Management fees typically cease when the fund terminates (which usually happens contractually after 10 years) or when all of a fund’s investments have exited and final distributions are made. A fund might also cap the amount of management fees it collects at a certain amount.
While it’s normal for a GP to draw a modest salary from management fees, a fund manager’s primary incentive should be the carried interest they can earn on successful investments.
It’s also important to know how much “skin in the game” (i.e., their own capital invested directly into the fund) the GP has. If a GP has invested a decent sum of their own capital, it helps show they’re committed to the success of the fund. If not, LPs may question their motivations.
On AngelList, GPs generally charge a 2% annual management fee on Traditional Funds and Rolling Funds. Management fees accrue over the first 10 years of the fund’s life. GPs can also waive management fees on an individual basis (so that not every LP has to pay the same fee). This privilege is usually reserved for major investors or friends and family.
Carried interest is the percentage of profits that go to the GP of a fund. You’ll often hear the term “two and twenty” to describe funds because many charge a 2% management fee and 20% carried interest. On AngelList, carried interest is typically 20% of profits, although it can vary depending on a GP’s track record and management fee.
If a fund has a carried interest rate of 20%, it means the GP will receive 20% of the profits from any investment after the principal is returned to the LPs. The other 80% gets distributed to LPs. So if a GP charges high fees, they must generate higher returns to see their full carried interest.
If cary is paid on a deal by deal basis, LPs often demand a “clawback provision” be included in the fund. This is when carry paid to a GP on a deal-by-deal basis is “clawed back” by LPs if later investments fail to meet a certain return. The money clawed back allows LPs to recoup a portion of their losses.
To learn more, read our guide to carried interest.
Let’s say I want to raise a fund to invest in a series of climate tech startups with a 2% management fee and 20% carried interest. For the sake of simplicity, I’ll raise $5M from a pool of 25 investors (including myself), with each investor putting in $200k. I used AngelList to form my fund, which means the fund is charged a 1% admin fee annually, capped at $25k. Because each investor invested the same amount, the fund administration fee is allocated evenly amongst all of my investors ($1k each per year, paid by the fund).

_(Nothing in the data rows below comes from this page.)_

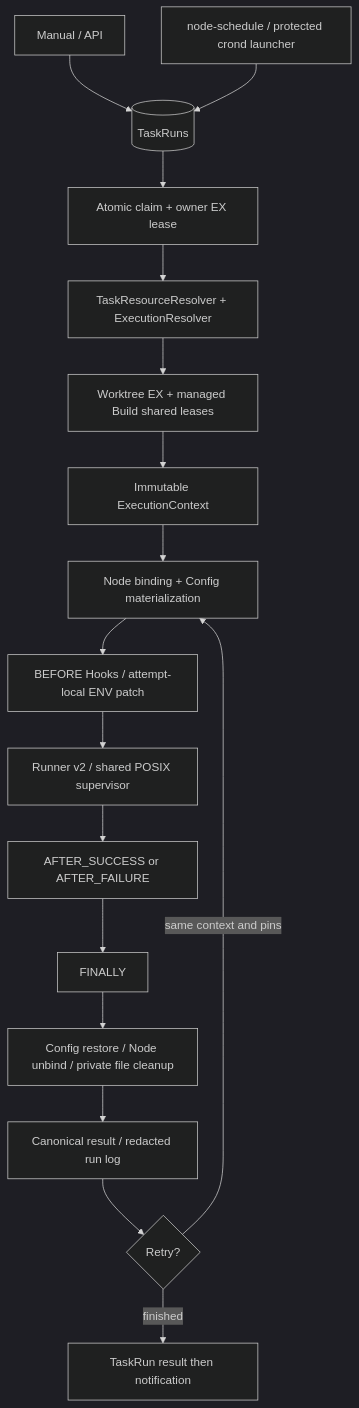
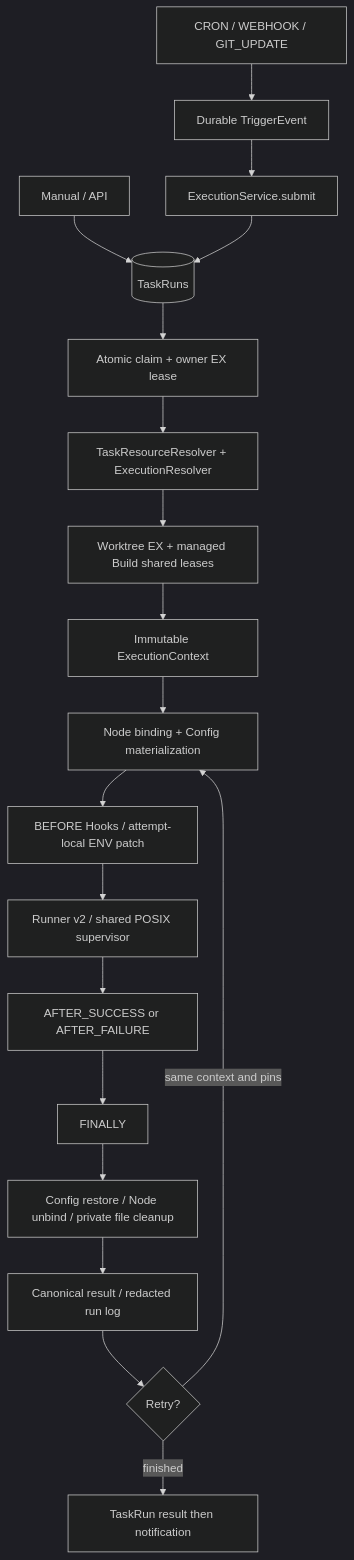
Before and after one commit to anysoft/qinglong: the diagram in docs/architecture/14-execution-engine.md, drawn with Mermaid (dark theme). The commit also changed other lines of this file and 334 other files, not shown here.

Commit message:
Refactor platform architecture for fresh-install support

````diff
--- a/docs/architecture/14-execution-engine.md
+++ b/docs/architecture/14-execution-engine.md
@@ -5,19 +5,21 @@
 ```mermaid
 flowchart TD
  Manual[Manual / API] --> Run[(TaskRuns)]
- Schedule[node-schedule / protected crond launcher] --> Run
+ Trigger[CRON / WEBHOOK / GIT_UPDATE] --> Event[Durable TriggerEvent]
+ Event --> Submit[ExecutionService.submit]
+ Submit --> Run
  Run --> Owner[Atomic claim + owner EX lease]
  Owner --> Resolver[TaskResourceResolver + ExecutionResolver]
  Resolver --> Pins[Worktree EX + managed Build shared leases]
  Pins --> Context[Immutable ExecutionContext]
  Context --> Prepare[Node binding + Config materialization]
  Prepare --> Before[BEFORE Hooks / attempt-local ENV patch]
  Before --> Main[Runner v2 / shared POSIX supervisor]
  Main --> After[AFTER_SUCCESS or AFTER_FAILURE]
  After --> Finally[FINALLY]
  Finally --> Cleanup[Config restore / Node unbind / private file cleanup]
  Cleanup --> Result[Canonical result / redacted run log]
  Result --> Retry{Retry?}
  Retry -->|same context and pins| Prepare
  Retry -->|finished| Persist[TaskRun result then notification]
 ```
````
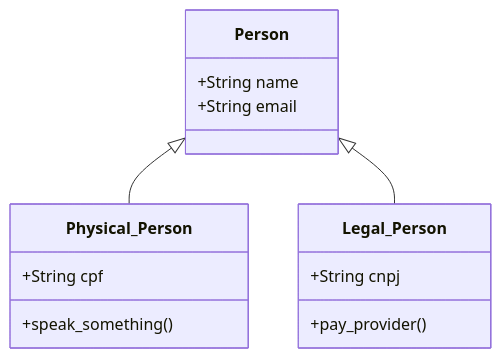
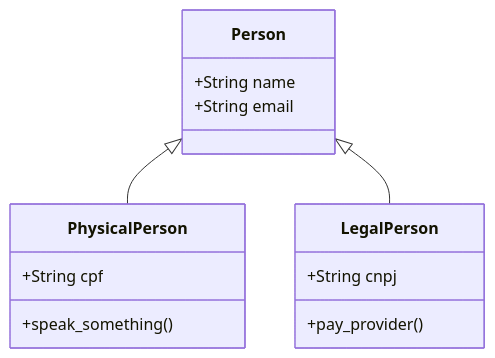
The diagram in README.md (henrique-souza/RubyOnRails_exercises), drawn with Mermaid before and after one commit. The commit also changed 1 other file, not shown here.

Commit message:
update course

````diff
--- a/README.md
+++ b/README.md
@@ -17,16 +17,16 @@
 ```mermaid
 classDiagram
-    Person <|-- Physical_Person
-    Person <|-- Legal_Person
+    Person <|-- PhysicalPerson
+    Person <|-- LegalPerson
     Person : +String name
     Person : +String email
     
-    class Physical_Person{
+    class PhysicalPerson{
         +String cpf
         +speak_something()
     }
-    class Legal_Person{
+    class LegalPerson{
         +String cnpj
         +pay_provider()
     }
 ```
````
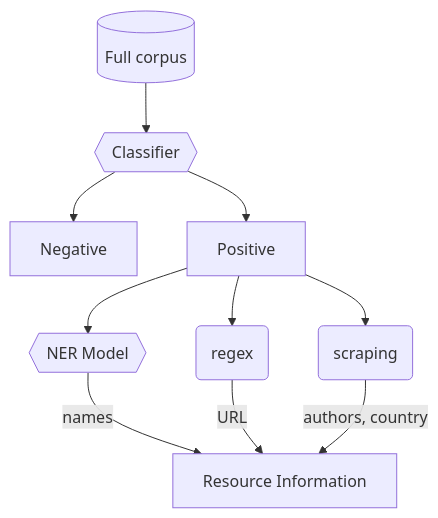
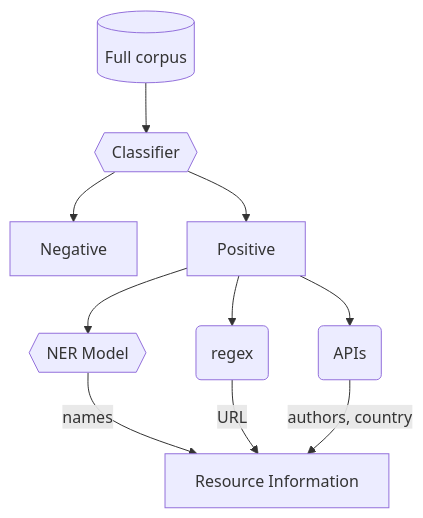
One commit to globalbiodata/inventory_2022 changed the fourth of 4 diagrams in README.md. Above: the diagram before and after it, drawn with Mermaid.

Commit message:
correct scraiping to APIs

````diff
--- a/README.md
+++ b/README.md
@@ -73,13 +73,13 @@
 ```mermaid
 graph TD
     corpus[(Full corpus)]
     corpus --> classifier{{Classifier}}
     classifier --> neg[Negative]
     classifier --> pos[Positive]
     pos --> ner{{NER Model}}
     pos --> regex(regex)
-    pos --> scrape(scraping)
+    pos --> scrape(APIs)
     ner -- names --> attr[Resource Information]
     regex -- URL --> attr
     scrape -- authors, country --> attr
 ```
````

My management fee is 2% of committed capital, or $100k annually (2% x $5M = $100k). This is again allocated evenly among investors as a fund expense. This means they are allocated $4k of the fund management fee expense annually on top of the $1k in annual admin fee allocations. These fees are paid by the fund out of the capital contributed by LPs (LPs don’t pay these fees directly).
After Year 4, a portfolio company gets acquired for $2.5M. All of the proceeds are returned to LPs on a prorated basis—meaning each LP gets $100k back.
At Year 6 there’s another $3M distribution, making the total distributions to date $5.5M. The $3M distribution means each LP receives an additional $116k: the first $100k is a return on their remaining $100k capital contribution, and the remaining $16k is equal to 80% of the additional $20k (the $4k is allocated to the GP as their 20% carry).
GPs choose their own fee structures, but LPs can often negotiate a rate they feel comfortable with. Relevant questions for an LP to answer in thinking about management fee levels include:
Understanding the fees associated with venture capital will help LPs pick the right fund and provide a realistic expectation of potential returns.
To learn more about management fees on AngelList, visit our Help Center.